> [Problem statement]: Copy out the listing in full, exactly as written, but not its pictures.

:: Exercise input ::

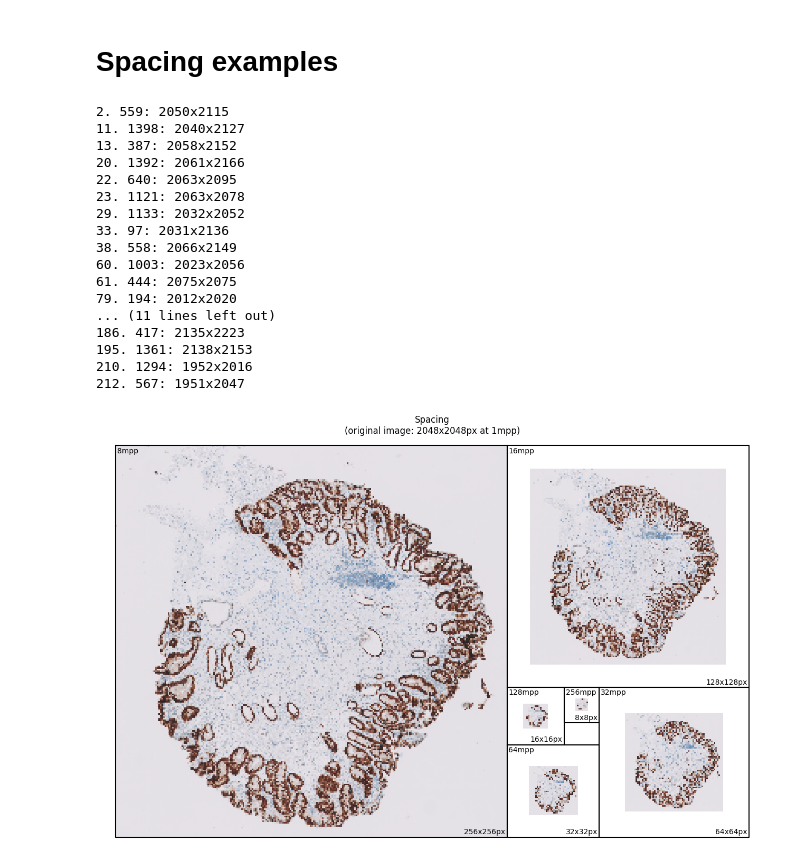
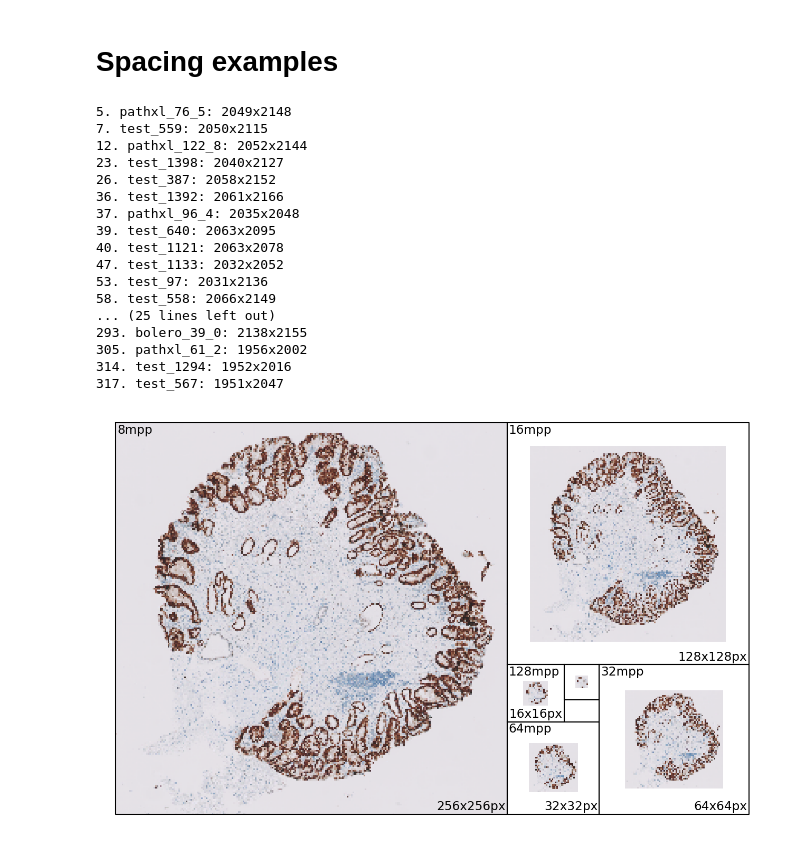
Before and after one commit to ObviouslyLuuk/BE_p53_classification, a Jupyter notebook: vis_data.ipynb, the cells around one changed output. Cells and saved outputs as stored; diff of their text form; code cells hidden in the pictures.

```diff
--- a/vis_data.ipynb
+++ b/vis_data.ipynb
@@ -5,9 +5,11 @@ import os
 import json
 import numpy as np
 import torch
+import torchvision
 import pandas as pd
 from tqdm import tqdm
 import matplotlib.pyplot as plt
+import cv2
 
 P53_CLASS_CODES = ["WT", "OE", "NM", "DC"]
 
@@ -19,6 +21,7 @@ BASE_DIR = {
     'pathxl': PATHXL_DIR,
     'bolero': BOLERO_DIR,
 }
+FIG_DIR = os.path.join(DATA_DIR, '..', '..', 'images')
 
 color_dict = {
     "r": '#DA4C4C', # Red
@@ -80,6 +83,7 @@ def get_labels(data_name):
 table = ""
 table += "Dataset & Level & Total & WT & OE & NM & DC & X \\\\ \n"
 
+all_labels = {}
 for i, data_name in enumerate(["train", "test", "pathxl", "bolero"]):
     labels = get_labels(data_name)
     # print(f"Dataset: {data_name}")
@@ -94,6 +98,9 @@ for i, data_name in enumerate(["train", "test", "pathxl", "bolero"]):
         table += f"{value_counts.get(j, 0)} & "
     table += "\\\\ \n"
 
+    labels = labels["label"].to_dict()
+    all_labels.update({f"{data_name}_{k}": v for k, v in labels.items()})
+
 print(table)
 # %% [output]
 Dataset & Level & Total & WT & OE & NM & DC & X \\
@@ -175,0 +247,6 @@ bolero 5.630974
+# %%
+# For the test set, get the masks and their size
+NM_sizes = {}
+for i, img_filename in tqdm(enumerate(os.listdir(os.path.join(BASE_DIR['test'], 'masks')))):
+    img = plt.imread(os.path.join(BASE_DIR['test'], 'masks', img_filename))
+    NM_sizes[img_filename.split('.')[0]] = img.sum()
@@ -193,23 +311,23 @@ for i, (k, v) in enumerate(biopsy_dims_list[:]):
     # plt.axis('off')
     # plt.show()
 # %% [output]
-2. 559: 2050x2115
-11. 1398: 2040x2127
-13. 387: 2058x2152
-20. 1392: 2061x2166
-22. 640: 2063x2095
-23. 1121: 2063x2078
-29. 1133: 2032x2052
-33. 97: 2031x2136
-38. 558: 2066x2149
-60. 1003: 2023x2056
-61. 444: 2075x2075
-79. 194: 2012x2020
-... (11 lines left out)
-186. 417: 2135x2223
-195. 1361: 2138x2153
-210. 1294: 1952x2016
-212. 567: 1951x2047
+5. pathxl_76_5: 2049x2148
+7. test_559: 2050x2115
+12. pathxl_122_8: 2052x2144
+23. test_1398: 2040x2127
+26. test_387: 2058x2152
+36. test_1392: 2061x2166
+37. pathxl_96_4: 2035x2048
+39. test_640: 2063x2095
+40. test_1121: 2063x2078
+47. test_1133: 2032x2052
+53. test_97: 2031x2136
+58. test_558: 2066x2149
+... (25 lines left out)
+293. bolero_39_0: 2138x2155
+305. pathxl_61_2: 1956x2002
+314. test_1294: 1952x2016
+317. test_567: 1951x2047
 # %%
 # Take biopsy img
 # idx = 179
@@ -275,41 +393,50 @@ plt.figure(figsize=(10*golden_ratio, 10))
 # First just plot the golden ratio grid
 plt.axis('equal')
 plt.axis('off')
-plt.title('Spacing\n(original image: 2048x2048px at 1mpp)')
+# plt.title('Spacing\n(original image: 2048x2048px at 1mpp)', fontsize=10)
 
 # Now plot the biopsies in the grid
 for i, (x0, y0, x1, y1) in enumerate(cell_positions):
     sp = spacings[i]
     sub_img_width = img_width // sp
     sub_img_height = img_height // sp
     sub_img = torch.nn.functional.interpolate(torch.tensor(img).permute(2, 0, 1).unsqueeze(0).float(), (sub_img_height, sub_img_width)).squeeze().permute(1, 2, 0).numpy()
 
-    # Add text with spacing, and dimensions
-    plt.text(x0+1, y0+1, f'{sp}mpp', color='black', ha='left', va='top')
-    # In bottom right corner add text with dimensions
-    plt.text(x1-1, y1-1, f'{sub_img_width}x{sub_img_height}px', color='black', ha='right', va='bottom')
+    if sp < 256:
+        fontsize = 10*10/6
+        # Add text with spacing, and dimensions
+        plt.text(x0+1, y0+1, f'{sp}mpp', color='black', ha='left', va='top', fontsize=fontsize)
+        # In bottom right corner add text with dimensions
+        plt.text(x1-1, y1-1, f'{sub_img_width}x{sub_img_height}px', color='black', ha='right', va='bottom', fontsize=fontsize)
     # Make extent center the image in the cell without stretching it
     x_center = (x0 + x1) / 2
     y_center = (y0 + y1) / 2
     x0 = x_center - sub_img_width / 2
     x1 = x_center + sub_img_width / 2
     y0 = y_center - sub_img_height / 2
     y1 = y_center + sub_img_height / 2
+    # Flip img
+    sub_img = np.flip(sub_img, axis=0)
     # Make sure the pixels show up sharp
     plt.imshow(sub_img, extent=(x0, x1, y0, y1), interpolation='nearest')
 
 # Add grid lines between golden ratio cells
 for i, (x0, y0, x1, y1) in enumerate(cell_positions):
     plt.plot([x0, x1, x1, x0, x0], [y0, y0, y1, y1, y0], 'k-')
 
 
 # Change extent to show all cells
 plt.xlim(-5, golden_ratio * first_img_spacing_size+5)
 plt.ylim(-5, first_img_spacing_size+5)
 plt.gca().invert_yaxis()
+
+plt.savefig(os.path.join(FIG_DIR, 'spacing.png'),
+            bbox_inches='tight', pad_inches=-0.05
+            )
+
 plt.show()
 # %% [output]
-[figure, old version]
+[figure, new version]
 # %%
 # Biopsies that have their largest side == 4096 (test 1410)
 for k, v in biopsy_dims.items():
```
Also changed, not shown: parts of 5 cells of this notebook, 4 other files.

:::

> [Solved exercise]:
Before and after one commit to ObviouslyLuuk/BE_p53_classification, a Jupyter notebook: vis_data.ipynb, the cells around one changed output. Cells and saved outputs as stored; diff of their text form; code cells hidden in the pictures.

```diff
--- a/vis_data.ipynb
+++ b/vis_data.ipynb
@@ -5,9 +5,11 @@ import os
 import json
 import numpy as np
 import torch
+import torchvision
 import pandas as pd
 from tqdm import tqdm
 import matplotlib.pyplot as plt
+import cv2
 
 P53_CLASS_CODES = ["WT", "OE", "NM", "DC"]
 
@@ -19,6 +21,7 @@ BASE_DIR = {
     'pathxl': PATHXL_DIR,
     'bolero': BOLERO_DIR,
 }
+FIG_DIR = os.path.join(DATA_DIR, '..', '..', 'images')
 
 color_dict = {
     "r": '#DA4C4C', # Red
@@ -80,6 +83,7 @@ def get_labels(data_name):
 table = ""
 table += "Dataset & Level & Total & WT & OE & NM & DC & X \\\\ \n"
 
+all_labels = {}
 for i, data_name in enumerate(["train", "test", "pathxl", "bolero"]):
     labels = get_labels(data_name)
     # print(f"Dataset: {data_name}")
@@ -94,6 +98,9 @@ for i, data_name in enumerate(["train", "test", "pathxl", "bolero"]):
         table += f"{value_counts.get(j, 0)} & "
     table += "\\\\ \n"
 
+    labels = labels["label"].to_dict()
+    all_labels.update({f"{data_name}_{k}": v for k, v in labels.items()})
+
 print(table)
 # %% [output]
 Dataset & Level & Total & WT & OE & NM & DC & X \\
@@ -175,0 +247,6 @@ bolero 5.630974
+# %%
+# For the test set, get the masks and their size
+NM_sizes = {}
+for i, img_filename in tqdm(enumerate(os.listdir(os.path.join(BASE_DIR['test'], 'masks')))):
+    img = plt.imread(os.path.join(BASE_DIR['test'], 'masks', img_filename))
+    NM_sizes[img_filename.split('.')[0]] = img.sum()
@@ -193,23 +311,23 @@ for i, (k, v) in enumerate(biopsy_dims_list[:]):
     # plt.axis('off')
     # plt.show()
 # %% [output]
-2. 559: 2050x2115
-11. 1398: 2040x2127
-13. 387: 2058x2152
-20. 1392: 2061x2166
-22. 640: 2063x2095
-23. 1121: 2063x2078
-29. 1133: 2032x2052
-33. 97: 2031x2136
-38. 558: 2066x2149
-60. 1003: 2023x2056
-61. 444: 2075x2075
-79. 194: 2012x2020
-... (11 lines left out)
-186. 417: 2135x2223
-195. 1361: 2138x2153
-210. 1294: 1952x2016
-212. 567: 1951x2047
+5. pathxl_76_5: 2049x2148
+7. test_559: 2050x2115
+12. pathxl_122_8: 2052x2144
+23. test_1398: 2040x2127
+26. test_387: 2058x2152
+36. test_1392: 2061x2166
+37. pathxl_96_4: 2035x2048
+39. test_640: 2063x2095
+40. test_1121: 2063x2078
+47. test_1133: 2032x2052
+53. test_97: 2031x2136
+58. test_558: 2066x2149
+... (25 lines left out)
+293. bolero_39_0: 2138x2155
+305. pathxl_61_2: 1956x2002
+314. test_1294: 1952x2016
+317. test_567: 1951x2047
 # %%
 # Take biopsy img
 # idx = 179
@@ -275,41 +393,50 @@ plt.figure(figsize=(10*golden_ratio, 10))
 # First just plot the golden ratio grid
 plt.axis('equal')
 plt.axis('off')
-plt.title('Spacing\n(original image: 2048x2048px at 1mpp)')
+# plt.title('Spacing\n(original image: 2048x2048px at 1mpp)', fontsize=10)
 
 # Now plot the biopsies in the grid
 for i, (x0, y0, x1, y1) in enumerate(cell_positions):
     sp = spacings[i]
     sub_img_width = img_width // sp
     sub_img_height = img_height // sp
     sub_img = torch.nn.functional.interpolate(torch.tensor(img).permute(2, 0, 1).unsqueeze(0).float(), (sub_img_height, sub_img_width)).squeeze().permute(1, 2, 0).numpy()
 
-    # Add text with spacing, and dimensions
-    plt.text(x0+1, y0+1, f'{sp}mpp', color='black', ha='left', va='top')
-    # In bottom right corner add text with dimensions
-    plt.text(x1-1, y1-1, f'{sub_img_width}x{sub_img_height}px', color='black', ha='right', va='bottom')
+    if sp < 256:
+        fontsize = 10*10/6
+        # Add text with spacing, and dimensions
+        plt.text(x0+1, y0+1, f'{sp}mpp', color='black', ha='left', va='top', fontsize=fontsize)
+        # In bottom right corner add text with dimensions
+        plt.text(x1-1, y1-1, f'{sub_img_width}x{sub_img_height}px', color='black', ha='right', va='bottom', fontsize=fontsize)
     # Make extent center the image in the cell without stretching it
     x_center = (x0 + x1) / 2
     y_center = (y0 + y1) / 2
     x0 = x_center - sub_img_width / 2
     x1 = x_center + sub_img_width / 2
     y0 = y_center - sub_img_height / 2
     y1 = y_center + sub_img_height / 2
+    # Flip img
+    sub_img = np.flip(sub_img, axis=0)
     # Make sure the pixels show up sharp
     plt.imshow(sub_img, extent=(x0, x1, y0, y1), interpolation='nearest')
 
 # Add grid lines between golden ratio cells
 for i, (x0, y0, x1, y1) in enumerate(cell_positions):
     plt.plot([x0, x1, x1, x0, x0], [y0, y0, y1, y1, y0], 'k-')
 
 
 # Change extent to show all cells
 plt.xlim(-5, golden_ratio * first_img_spacing_size+5)
 plt.ylim(-5, first_img_spacing_size+5)
 plt.gca().invert_yaxis()
+
+plt.savefig(os.path.join(FIG_DIR, 'spacing.png'),
+            bbox_inches='tight', pad_inches=-0.05
+            )
+
 plt.show()
 # %% [output]
-[figure, old version]
+[figure, new version]
 # %%
 # Biopsies that have their largest side == 4096 (test 1410)
 for k, v in biopsy_dims.items():
```
Also changed, not shown: parts of 5 cells of this notebook, 4 other files.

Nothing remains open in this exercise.